  • Satellite data reprocessing and impacts of the reprocessed data on weather and climate applications

Planned sessions as part of the 20th Air-Sea Interaction Conference included:

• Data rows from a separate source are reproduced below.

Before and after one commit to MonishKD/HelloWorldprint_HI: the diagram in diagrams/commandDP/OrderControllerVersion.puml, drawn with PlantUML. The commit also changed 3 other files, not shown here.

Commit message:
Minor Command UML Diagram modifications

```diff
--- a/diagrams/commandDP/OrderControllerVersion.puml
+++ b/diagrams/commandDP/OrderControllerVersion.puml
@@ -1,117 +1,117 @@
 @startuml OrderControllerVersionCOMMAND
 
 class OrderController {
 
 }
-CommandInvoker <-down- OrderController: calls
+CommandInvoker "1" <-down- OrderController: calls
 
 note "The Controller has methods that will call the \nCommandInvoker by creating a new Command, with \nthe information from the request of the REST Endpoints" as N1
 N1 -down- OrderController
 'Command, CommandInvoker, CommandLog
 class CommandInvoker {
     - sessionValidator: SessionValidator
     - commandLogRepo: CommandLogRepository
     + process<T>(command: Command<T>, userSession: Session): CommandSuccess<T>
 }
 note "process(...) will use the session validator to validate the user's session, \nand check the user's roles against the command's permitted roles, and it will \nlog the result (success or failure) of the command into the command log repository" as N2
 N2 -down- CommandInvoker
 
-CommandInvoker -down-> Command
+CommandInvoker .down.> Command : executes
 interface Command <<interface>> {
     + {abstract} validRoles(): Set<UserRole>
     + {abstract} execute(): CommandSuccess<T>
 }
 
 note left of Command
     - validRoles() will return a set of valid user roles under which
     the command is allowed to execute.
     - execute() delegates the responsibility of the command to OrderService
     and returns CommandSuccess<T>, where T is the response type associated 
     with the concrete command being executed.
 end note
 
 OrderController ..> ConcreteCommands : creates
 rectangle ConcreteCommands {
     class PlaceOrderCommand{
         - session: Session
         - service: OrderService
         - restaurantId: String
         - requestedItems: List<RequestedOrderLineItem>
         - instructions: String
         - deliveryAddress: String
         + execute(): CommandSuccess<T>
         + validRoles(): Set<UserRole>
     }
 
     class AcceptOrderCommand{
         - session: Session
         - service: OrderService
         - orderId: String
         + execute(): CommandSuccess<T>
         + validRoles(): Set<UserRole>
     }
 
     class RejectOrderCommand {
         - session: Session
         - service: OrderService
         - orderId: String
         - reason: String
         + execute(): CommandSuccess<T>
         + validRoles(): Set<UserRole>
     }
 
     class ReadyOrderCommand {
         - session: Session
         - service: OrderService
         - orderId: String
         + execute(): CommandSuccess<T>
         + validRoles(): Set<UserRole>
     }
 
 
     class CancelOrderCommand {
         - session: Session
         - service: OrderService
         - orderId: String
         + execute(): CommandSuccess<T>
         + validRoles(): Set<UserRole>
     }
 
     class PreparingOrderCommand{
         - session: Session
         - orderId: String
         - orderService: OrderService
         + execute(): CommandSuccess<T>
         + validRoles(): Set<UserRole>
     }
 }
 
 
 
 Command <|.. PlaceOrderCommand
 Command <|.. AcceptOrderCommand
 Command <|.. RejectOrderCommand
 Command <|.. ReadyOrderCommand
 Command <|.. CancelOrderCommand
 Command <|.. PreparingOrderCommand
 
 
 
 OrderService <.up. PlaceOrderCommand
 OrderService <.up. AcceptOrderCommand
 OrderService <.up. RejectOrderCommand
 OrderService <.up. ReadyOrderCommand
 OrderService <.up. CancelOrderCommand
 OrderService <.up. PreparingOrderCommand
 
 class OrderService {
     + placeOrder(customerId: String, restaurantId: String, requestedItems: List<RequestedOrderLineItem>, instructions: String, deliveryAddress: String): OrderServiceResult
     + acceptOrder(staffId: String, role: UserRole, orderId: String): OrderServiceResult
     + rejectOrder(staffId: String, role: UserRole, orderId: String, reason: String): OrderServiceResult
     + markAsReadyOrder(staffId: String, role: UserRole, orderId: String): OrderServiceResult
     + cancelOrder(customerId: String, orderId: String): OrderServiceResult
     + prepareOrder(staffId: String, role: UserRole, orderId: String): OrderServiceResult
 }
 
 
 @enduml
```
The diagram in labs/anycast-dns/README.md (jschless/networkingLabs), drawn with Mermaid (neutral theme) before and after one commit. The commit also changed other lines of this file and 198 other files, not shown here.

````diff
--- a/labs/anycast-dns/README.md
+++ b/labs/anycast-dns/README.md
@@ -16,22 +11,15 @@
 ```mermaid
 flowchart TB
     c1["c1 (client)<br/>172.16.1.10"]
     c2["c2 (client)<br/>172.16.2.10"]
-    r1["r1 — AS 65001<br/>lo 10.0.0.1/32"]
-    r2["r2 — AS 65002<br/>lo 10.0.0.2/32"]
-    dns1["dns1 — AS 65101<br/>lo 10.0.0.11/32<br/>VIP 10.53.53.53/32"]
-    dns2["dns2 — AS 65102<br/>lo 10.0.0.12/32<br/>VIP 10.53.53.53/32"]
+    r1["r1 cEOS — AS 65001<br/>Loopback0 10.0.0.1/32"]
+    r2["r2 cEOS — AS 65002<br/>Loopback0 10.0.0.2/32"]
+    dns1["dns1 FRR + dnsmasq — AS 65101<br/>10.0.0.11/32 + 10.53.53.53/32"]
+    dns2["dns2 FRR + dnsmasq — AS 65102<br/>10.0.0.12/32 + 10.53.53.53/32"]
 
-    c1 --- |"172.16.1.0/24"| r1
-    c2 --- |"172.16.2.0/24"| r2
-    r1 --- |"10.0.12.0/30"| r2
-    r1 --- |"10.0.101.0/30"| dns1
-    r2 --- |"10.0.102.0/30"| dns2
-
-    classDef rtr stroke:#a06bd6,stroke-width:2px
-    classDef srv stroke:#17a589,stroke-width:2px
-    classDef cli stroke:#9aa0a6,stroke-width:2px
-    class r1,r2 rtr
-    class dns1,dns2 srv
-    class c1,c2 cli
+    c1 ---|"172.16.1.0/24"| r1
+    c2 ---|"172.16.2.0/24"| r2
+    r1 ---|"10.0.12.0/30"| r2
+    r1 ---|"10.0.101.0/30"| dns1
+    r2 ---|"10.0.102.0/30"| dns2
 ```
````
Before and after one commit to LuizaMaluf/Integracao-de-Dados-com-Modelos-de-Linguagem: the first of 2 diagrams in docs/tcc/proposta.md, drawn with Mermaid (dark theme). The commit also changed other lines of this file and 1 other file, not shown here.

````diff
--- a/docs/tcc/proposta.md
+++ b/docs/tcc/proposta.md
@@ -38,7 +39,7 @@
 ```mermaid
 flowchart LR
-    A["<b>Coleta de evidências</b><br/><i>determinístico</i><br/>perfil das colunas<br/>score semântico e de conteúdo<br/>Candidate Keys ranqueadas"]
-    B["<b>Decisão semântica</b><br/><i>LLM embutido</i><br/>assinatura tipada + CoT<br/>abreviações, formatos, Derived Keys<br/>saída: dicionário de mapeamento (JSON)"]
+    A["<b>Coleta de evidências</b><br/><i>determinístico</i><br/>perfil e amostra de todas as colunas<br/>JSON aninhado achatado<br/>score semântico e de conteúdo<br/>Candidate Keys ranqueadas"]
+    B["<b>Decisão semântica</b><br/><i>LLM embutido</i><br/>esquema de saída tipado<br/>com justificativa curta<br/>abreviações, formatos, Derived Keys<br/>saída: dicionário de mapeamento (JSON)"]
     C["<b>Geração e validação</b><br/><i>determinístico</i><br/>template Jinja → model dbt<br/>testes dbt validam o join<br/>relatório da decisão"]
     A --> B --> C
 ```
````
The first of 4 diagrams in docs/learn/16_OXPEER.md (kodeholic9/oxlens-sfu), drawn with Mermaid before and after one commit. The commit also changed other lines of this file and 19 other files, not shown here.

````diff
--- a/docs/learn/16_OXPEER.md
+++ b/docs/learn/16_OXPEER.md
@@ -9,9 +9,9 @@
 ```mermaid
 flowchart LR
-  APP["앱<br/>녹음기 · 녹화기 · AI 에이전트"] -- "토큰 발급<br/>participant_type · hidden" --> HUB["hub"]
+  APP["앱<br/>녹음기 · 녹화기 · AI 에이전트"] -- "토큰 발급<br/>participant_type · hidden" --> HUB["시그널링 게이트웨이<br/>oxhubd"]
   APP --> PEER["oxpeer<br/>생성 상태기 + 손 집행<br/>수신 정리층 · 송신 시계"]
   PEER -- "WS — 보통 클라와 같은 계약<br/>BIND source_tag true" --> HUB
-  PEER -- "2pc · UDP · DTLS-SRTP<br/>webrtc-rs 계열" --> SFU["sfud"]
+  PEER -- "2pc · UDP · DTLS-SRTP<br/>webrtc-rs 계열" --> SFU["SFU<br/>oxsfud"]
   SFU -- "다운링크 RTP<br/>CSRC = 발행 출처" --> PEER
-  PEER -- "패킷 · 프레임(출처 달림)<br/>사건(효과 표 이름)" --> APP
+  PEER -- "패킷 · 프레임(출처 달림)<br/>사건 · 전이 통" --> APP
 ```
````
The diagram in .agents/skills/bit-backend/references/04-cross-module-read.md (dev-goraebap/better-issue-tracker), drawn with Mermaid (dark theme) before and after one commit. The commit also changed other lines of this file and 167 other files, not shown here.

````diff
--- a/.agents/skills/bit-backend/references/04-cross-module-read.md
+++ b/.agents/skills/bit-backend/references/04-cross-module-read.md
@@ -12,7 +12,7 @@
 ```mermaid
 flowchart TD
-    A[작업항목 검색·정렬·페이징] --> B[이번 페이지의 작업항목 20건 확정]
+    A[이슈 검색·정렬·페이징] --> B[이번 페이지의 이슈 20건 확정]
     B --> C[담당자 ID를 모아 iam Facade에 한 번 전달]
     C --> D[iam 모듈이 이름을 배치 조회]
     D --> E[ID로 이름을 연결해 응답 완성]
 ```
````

  • Air-sea interaction and its effects on electromagnetic wave propagation: Results from CASPER (Coupled Air-Sea Processes and EM ducting Research);
  • Air-sea interactions in the emerging Arctic
  • Sea surface processes, including waves, spray, bubbles, and aerosol (Special Session in Honor of Ed Andreas);
  • Air-sea interaction at high latitudes;
  • Tropical air-sea interaction;
  • Extra-tropical air-sea interaction: linkages between annular modes, western boundary currents, and storm tracks;
  • The role of air-sea interaction in climate variability and change;
  • Surface wave effects on turbulence and air-sea interaction, from small to climate scale;
  • Air-sea interactions in high wind conditions;
  • Air-sea interaction and coupled ocean-atmosphere feedback process occurring in coastal regions, particularly sub-mesoscale variability (e.g., on spatial scales of 1-10 km).

Presenters were requested to please submit abstracts electronically via the Web by 8 April 2016.  An abstract fee of $95 (payable by credit card or purchase order) was charged at the time of submission (refundable only if abstract is not accepted). This fee covered the submission of your abstract, the posting of your extended abstract, and the uploading and recording of your presentation, which is archived on the AMS Web site.

            Authors of accepted presentations were notified via e-mail in early May 2016. All extended abstracts were to be submitted electronically and will be available on-line in the conference web program.  All abstracts, extended abstracts and presentations are available on the conference web program at no cost.

For additional information about the 21st SatMOC Conference please contact one of the following program co-chairs: Ken Carey (Earth Resources Technology (ERT), Inc., ken.carey@ertcorp.com); Brian Kahn (NASA Jet Propulsion Laboratory,brian.h.kahn@jpl.nasa.gov); Jordan Gerth (CIMSS-SSEC, University of Wisconsin-Madison, jordang@ssec.wisc.edu), and Ethan Nelson (University of Wisconsin-Madison, ethan.nelson@wisc.edu).

For additional information about the 20th Air-Sea Interaction Conference please contact one of the following program co-chairs: Larry O’Neill (Conference Lead Organizer: Oregon State University; loneill@coas.oregonstate.edu), David Richter (Conference Co-organizer and Student Competition Organizer: University of Notre Dame; David.Richter.26@nd.edu), and Justin Small, (Conference Co-organizer and Air-Sea Chair, NCAR; jsmall@ucar.edu).

There were several opportunities for students at the Joint 21st AMS Satellite Meteorology, Oceanography and Climatology (SatMOC) Conference, and 20th Conference on Air-Sea Interaction.